Last of all, I kissed her cold lips and then I went outside and called for the helicopter.







Kenneth James Crist is Editor Emeritus of Black Petals Magazine and is on staff at Yellow Mama ezine. He has been a published writer since 1998, having had almost two hundred short stories and poems in venues ranging from Skin and Bones and The Edge-Tales of Suspense to Kudzu Monthly. He is particularly fond of supernatural biker stories. He reads everything he can get his hands on, not just in horror or sci-fi, but in mystery, hardboiled, biographies, westerns and adventure tales. He retired from the Wichita, Kansas police department in 1992 and from the security department at Wesley Medical Center in Wichita in 2016. Now 74, he is an avid motorcyclist and handgun shooter. He is active in the American Legion Riders and the Patriot Guard, helping to honor and look after our military. He is also a volunteer driver for the American Red Cross, Midway Kansas Chapter. He is the owner of Fossil Publications, a desktop publishing venture that seems incapable of making any money at all. On June the ninth, he did his first (and last) parachute jump and crossed that shit off his bucket list.

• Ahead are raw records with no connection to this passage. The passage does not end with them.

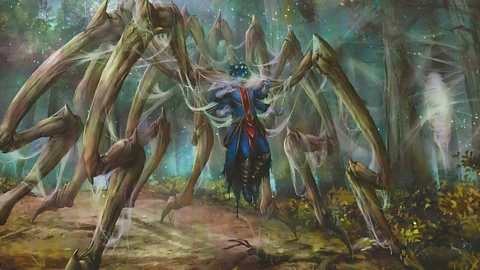
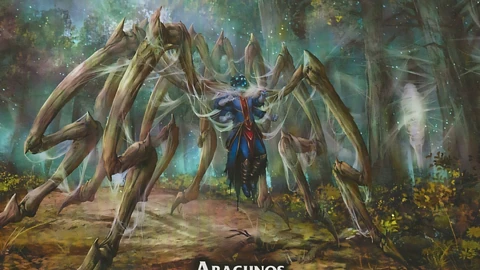
Unavailable nemeses as small crossed-out boxes; nemesis button portraits show the whole illustration

diff --git a/style.css b/style.css
@@ -149,11 +149,12 @@ body { overflow: hidden; }
 }
 /* Pulsante con illustrazione: un ritaglio dell'illustrazione della nemesi (Assets/nemesis/<slug>-portrait.webp) occupa
    la parte destra del pulsante e sfuma verso sinistra nello sfondo, sotto al nome */
-.nemesis-option.has-art { position: relative; overflow: hidden; min-height: 72px; padding-right: 40%; }
+.nemesis-option.has-art { position: relative; overflow: hidden; min-height: 72px; padding-right: 116px; }
 .nemesis-art {
-  position: absolute; top: 0; right: 0; bottom: 0; width: 62%; pointer-events: none;
-  background: center 30% / cover no-repeat;
-  -webkit-mask-image: linear-gradient(to right, transparent 0%, #000 55%); mask-image: linear-gradient(to right, transparent 0%, #000 55%);
+  /* Tutta l'illustrazione (16:9), alta quanto il pulsante: la larghezza segue la proporzione */
+  position: absolute; top: 0; right: 0; bottom: 0; aspect-ratio: 16 / 9; pointer-events: none;
+  background: center / cover no-repeat;
+  -webkit-mask-image: linear-gradient(to right, transparent 0%, #000 45%); mask-image: linear-gradient(to right, transparent 0%, #000 45%);
 }
 .nemesis-option.has-art .nemesis-name, .nemesis-option.has-art .nemesis-tags { position: relative; z-index: 1; }
 .nemesis-preview { margin: 12px 0 0; display: flex; justify-content: center; }
@@ -163,10 +164,20 @@ body { overflow: hidden; }
 .nemesis-option[aria-pressed='true'] .nemesis-tags { opacity: .85; }
 .nemesis-skeleton { min-height: 60px; border-radius: var(--ae-radius-md); background: var(--ae-surface-raised); opacity: .6; }
 .start-note { margin-top: 4px; color: var(--ae-text-muted); font: 500 14px/20px var(--ae-font-ui); }
-.nemesis-other { margin-top: 12px; border: 1px solid var(--ae-border); border-radius: var(--ae-radius-md); }
-.nemesis-other summary { min-height: 44px; display: flex; align-items: center; padding: 0 14px; color: var(--ae-text-muted); font: 600 14px/20px var(--ae-font-ui); cursor: pointer; }
-.nemesis-other-list { margin: 0; padding: 0 14px 12px; list-style: none; color: var(--ae-text-quiet); font: 500 14px/22px var(--ae-font-ui); }
-.nemesis-other-list small { margin-left: 6px; font-size: 12px; text-transform: uppercase; letter-spacing: .04em; }
+/* Nemesi non disponibili: box piccoli, solo il nome attenuato, barrati da una X rossa sottile (due diagonali) */
+.nemesis-unavailable { margin: 8px 0 0; padding: 0; list-style: none; display: grid; grid-template-columns: repeat(auto-fill, minmax(104px, 1fr)); gap: 6px; }
+.nemesis-locked {
+  position: relative; min-height: 36px; padding: 4px 8px; display: flex; align-items: center; justify-content: center; text-align: center;
+  border: 1px solid var(--ae-border); border-radius: var(--ae-radius-sm); background: var(--ae-surface); overflow: hidden;
+  color: var(--ae-text-quiet); font: 600 12px/15px var(--ae-font-ui); cursor: not-allowed; user-select: none;
+}
+.nemesis-locked::before {
+  content: ''; position: absolute; inset: 0; pointer-events: none;
+  background:
+    linear-gradient(to top right, transparent calc(50% - .75px), rgba(217, 94, 92, .7) calc(50% - .75px), rgba(217, 94, 92, .7) calc(50% + .75px), transparent calc(50% + .75px)),
+    linear-gradient(to bottom right, transparent calc(50% - .75px), rgba(217, 94, 92, .7) calc(50% - .75px), rgba(217, 94, 92, .7) calc(50% + .75px), transparent calc(50% + .75px));
+}
+.nemesis-locked span { position: relative; padding: 0 4px; background: var(--ae-surface); border-radius: 4px; }
 .start-error { display: flex; flex-direction: column; gap: 12px; color: var(--ae-danger); font: 500 14px/20px var(--ae-font-ui); white-space: pre-line; overflow-wrap: anywhere; }
 .start-actions { display: flex; flex-direction: column; gap: 8px; margin-bottom: 16px; }
 

diff --git a/script.js b/script.js
@@ -88,7 +88,6 @@ const I18N_IT = {
   cardDrawn: name => `Carta pescata: ${name}`,
   battle: n => `Battaglia ${n}`,
   battleMissing: 'Battaglia non indicata',
-  otherNemeses: n => `Altre nemesi (non disponibili) · ${n}`,
   startNew: 'Inizia partita',
   newGame: 'Nuova partita',
   replaceTitle: 'Sostituire la partita salvata?',
@@ -98,6 +97,8 @@ const I18N_IT = {
   resumeError: 'La partita salvata non si può riprendere',
   chooseNemesis: 'Scegli una nemesi disponibile per iniziare',
   nemesisCard: name => `Carta della nemesi ${name}`,
+  unavailableNemeses: 'Nemesi non disponibili',
+  unavailableNemesis: name => `${name}, non disponibile`,
   players: n => (n === 1 ? '1 giocatore' : `${n} giocatori`),
   undone: 'Azione annullata'
 };
@@ -888,13 +889,22 @@ function renderBosses(wave) {
   renderNemesisPreview();
   document.getElementById('nemesis-empty').hidden = playable.length > 0;
 
-  const other = document.getElementById('nemesis-other');
-  other.hidden = others.length === 0;
-  other.open = false;
-  document.getElementById('nemesis-other-summary').textContent = I18N_IT.otherNemeses(others.length);
-  document.getElementById('nemesis-other-list').replaceChildren(...others.map(info => {
-    const li = el('li', '', info.name);
-    if (info.miniExpansion) li.appendChild(el('small', '', info.miniExpansion));
+  // Nemesi non disponibili: box piccoli con solo il nome, barrati da una X rossa sottile, non cliccabili.
+  // Stanno subito sotto i pulsanti delle disponibili (il vecchio elenco a scomparsa non si usa più).
+  const oldOther = document.getElementById('nemesis-other');
+  if (oldOther) oldOther.hidden = true;
+  let unavailable = document.getElementById('nemesis-unavailable');
+  if (!unavailable) {
+    unavailable = el('ul', 'nemesis-unavailable');
+    unavailable.id = 'nemesis-unavailable';
+    unavailable.setAttribute('aria-label', I18N_IT.unavailableNemeses);
+    list.after(unavailable);
+  }
+  unavailable.hidden = others.length === 0;
+  unavailable.replaceChildren(...others.map(info => {
+    const li = el('li', 'nemesis-locked');
+    li.setAttribute('aria-label', I18N_IT.unavailableNemesis(info.name));
+    li.appendChild(el('span', '', info.name));
     return li;
   }));
   updateStartActions();

diff --git a/index.html b/index.html
@@ -84,13 +84,11 @@
         <label class="visually-hidden" for="wave-select">Wave</label>
         <select id="wave-select" class="ae-select"></select>
         <div id="nemesis-list" class="nemesis-list" role="group" aria-labelledby="nemesis-label"></div>
+        <!-- Nemesi non disponibili: solo il nome, barrate, non cliccabili -->
+        <ul id="nemesis-unavailable" class="nemesis-unavailable" aria-label="Nemesi non disponibili" hidden></ul>
         <!-- Carta della nemesi scelta (solo se c'è l'immagine: Assets/nemesis/nemesis-art.json) -->
         <figure id="nemesis-preview" class="nemesis-preview" hidden><img alt="" decoding="async"></figure>
         <p id="nemesis-empty" class="start-note" hidden>Nessuna nemesi disponibile in questa wave. Scegli un'altra wave per iniziare.</p>
-        <details id="nemesis-other" class="nemesis-other" hidden>
-          <summary id="nemesis-other-summary">Altre nemesi (non disponibili)</summary>
-          <ul id="nemesis-other-list" class="nemesis-other-list"></ul>
-        </details>
       </section>
 
       <label class="ae-switch-row" for="upgraded-switch">

diff --git a/tools/build-nemesis-art.py b/tools/build-nemesis-art.py
@@ -27,8 +27,8 @@ CARD_WIDTH = 1000
 PORTRAIT = (480, 270)  # 16:9
 QUALITY = 90
 
-# Ritaglio standard: fascia alta dell'illustrazione (sopra il nome), in proporzione 16:9
-DEFAULT_CROP = (0.08, 0.04, 0.92, None)
+# Ritaglio standard: quasi tutta l'illustrazione (sopra il nome), in proporzione 16:9
+DEFAULT_CROP = (0.02, 0.01, 0.98, None)
 CROPS = {
     # 'Arachnos': (0.08, 0.04, 0.92, None),
 }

Kevin D. Duncan was born 1958 in Alton, Illinois where he still resides. He has degrees in Political Science, Classics, and Art & Design. He has been freelancing illustration and cartoons for over 25 years. He has done editorial cartoons and editorial illustration for local and regional newspapers, including the St. Louis Post-Dispatch. His award-winning work has appeared in numerous small press zines, e-zines, and he has illustrated a few books.







In Association with Black Petals & Fossil Publications © 2019